Another must-read for anyone who’s afraid — which is almost everyone. One of the most terrifying things in the world is putting your writing out there for other people to see. What if they judge you? What if they hate you? What if — worst of all — they don’t notice you at all? This is one of the most significant books I’ve ever read.

12. Purple Cow by Seth Godin

Oh, I do love Seth Godin! Purple Cow is fantastic both in content and stature: it’s a tiny read crammed with ideas on how you can stand out from the crowd.

Short. Brilliant.

13. Words That Sell by Richard Bayan

Another book I refer to often, this one is crammed full of — surprise! — words that sell. Which is crucial if you want to write stuff that sells your books and your products and services.

I’m sure I’ll create many more lists in the future, but if you’re wondering what you can read right now to improve your writing and marketing, start with this one.

And if you want a book that’ll walk you through how to write your book step by tiny beetle step, you can grab a copy of mine: How The Hell Do You Write A Book? ⬇⬇

Start Writing Your Book Today

If you want to learn more about how to write, self-publish, and market a book for your business, snaffle yourself a copy of How The Hell Do You Write A Book?
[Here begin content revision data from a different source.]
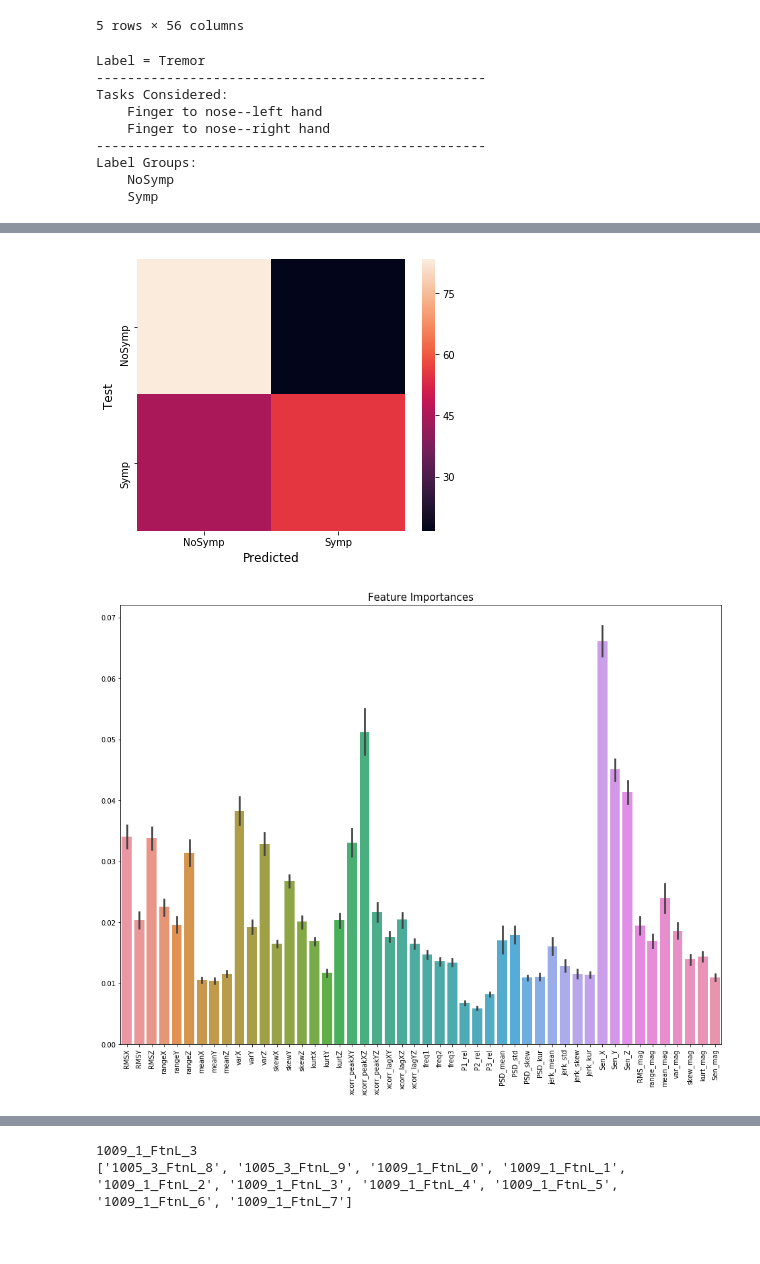
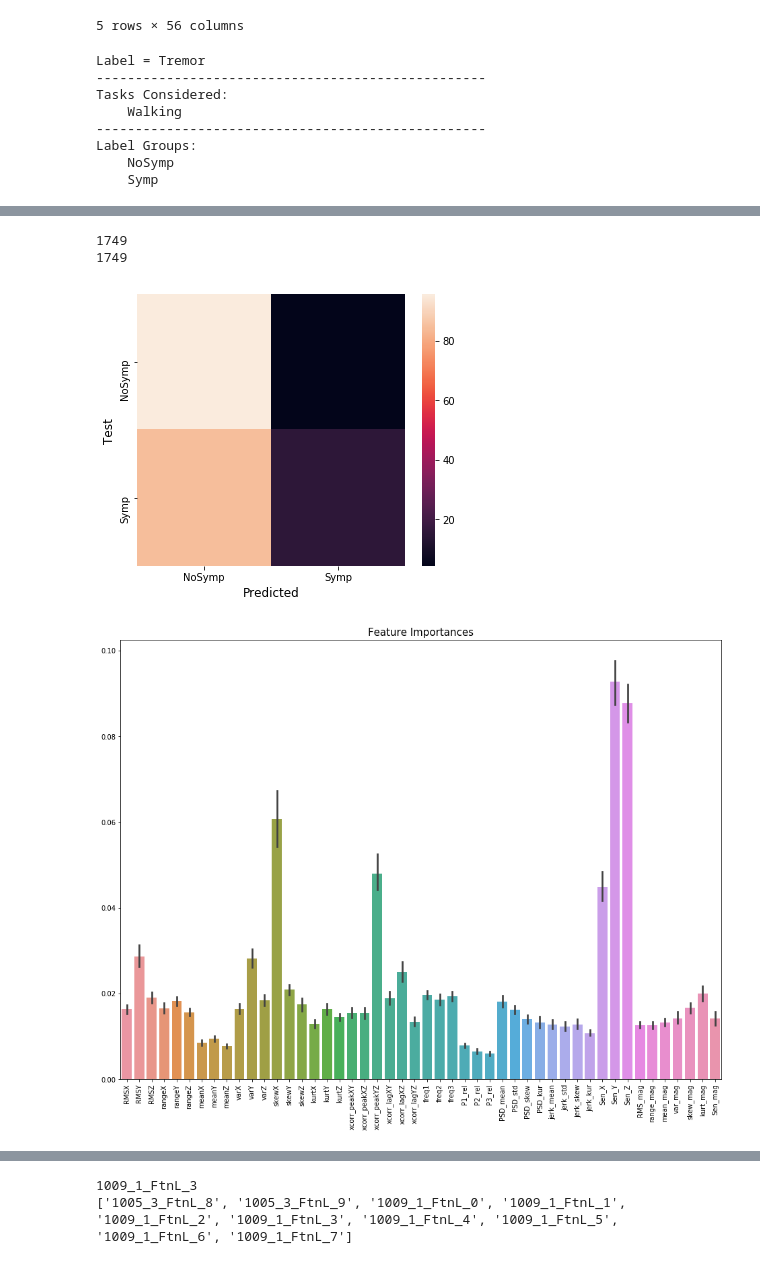
Before and after one commit to nshawen/CIS_PD, a Jupyter notebook: WatchDataRFModel.ipynb, the cells around one changed output, grey strips where cells are left out. Saved outputs shown, nothing was run; the diff lists cells and outputs as text; code cells hidden in the pictures.

```diff
--- a/WatchDataRFModel.ipynb
+++ b/WatchDataRFModel.ipynb
@@ -239,15 +239,20 @@ def TrainTestModel(label_type, tasks, newLab, groups, bestFeatIdx):
     plt.xticks(rotation = 90)
     plt.title('Feature Importances', fontsize = 15)
 
-    return cf, FeatImp, TestPred
+    print(len(DataFeatures))
+    print(len(TestPred))
+
+    return cf, FeatImp, TestPred, DataFeatures
 # %%
 ### TASKS
 # tasks = ['Drnkg', 'Drwg', 'Fldg', 'FtnL', 'FtnR', 'NtsBts', 'RamL', 'RamR', 'Sheets', 'Sitng', 'SitStand', 'Stndg', 'Typg', 'Wlkg', 'WlkgCnt']
 # tasks = ['RamL', 'RamR']
-tasks = ['FtnL', 'FtnR']
+# tasks = ['FtnL', 'FtnR']
 # tasks = ['Sitng', 'Stndg', 'Drwg']
 # tasks = ['Wlkg', 'WlkgCnt']
 # tasks = ['Fldg', 'Sheets', 'Drnkg', 'NtsBts', 'Typg']
+
+tasks = ['Wlkg']
 
 ### NEWLAB, GROUPS
 # newLab, groups = ['Excld', 'Ram', 'Ftn', 'Rest', 'Wlkg', 'FinMot'], [['SitStand'], ['RamL', 'RamR'], ['FtnL', 'FtnR'], ['Sitng', 'Stndg', 'Drwg'], ['Wlkg', 'WlkgCnt'], ['Fldg', 'Sheets', 'Drnkg', 'NtsBts', 'Typg']]
@@ -268,13 +273,12 @@ bestFeatIdx = []
 # AvgFeatImp = np.mean(FeatImp, axis = 0)
 # bestFeatIdx = list(AvgFeatImp.argsort()[-10:][::-1])
 
-model, FeatImp, TestPred = TrainTestModel(label_type, tasks, newLab, groups, bestFeatIdx)
+model, FeatImp, TestPred, DataFeatures = TrainTestModel(label_type, tasks, newLab, groups, bestFeatIdx)
 # %% [output]
 Label = Tremor
 --------------------------------------------------
 Tasks Considered:
-    Finger to nose--left hand
-    Finger to nose--right hand
+    Walking
 --------------------------------------------------
 Label Groups:
     NoSymp
@@ -284,3 +288,5 @@ Label Groups:
+1749
+1749
-[figure, old version]
+[figure, new version]
-[figure, old version]
+[figure, new version]
 # %%
```
Also changed, not shown: parts of 4 cells of this notebook.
Then check out the blog and podcast for more articles and guides. If you want a little (or a lot) more help, find out how you can work with me.

About Vicky…

Vicky Fraser is the founder of Moxie Books and author of How The Hell Do You Write A Book and Business For Superheroes. She helps business owners write life-changing books, connect with readers and new customers, and grow their businesses. When she’s not doing that, she’s hanging from a trapeze by her feet.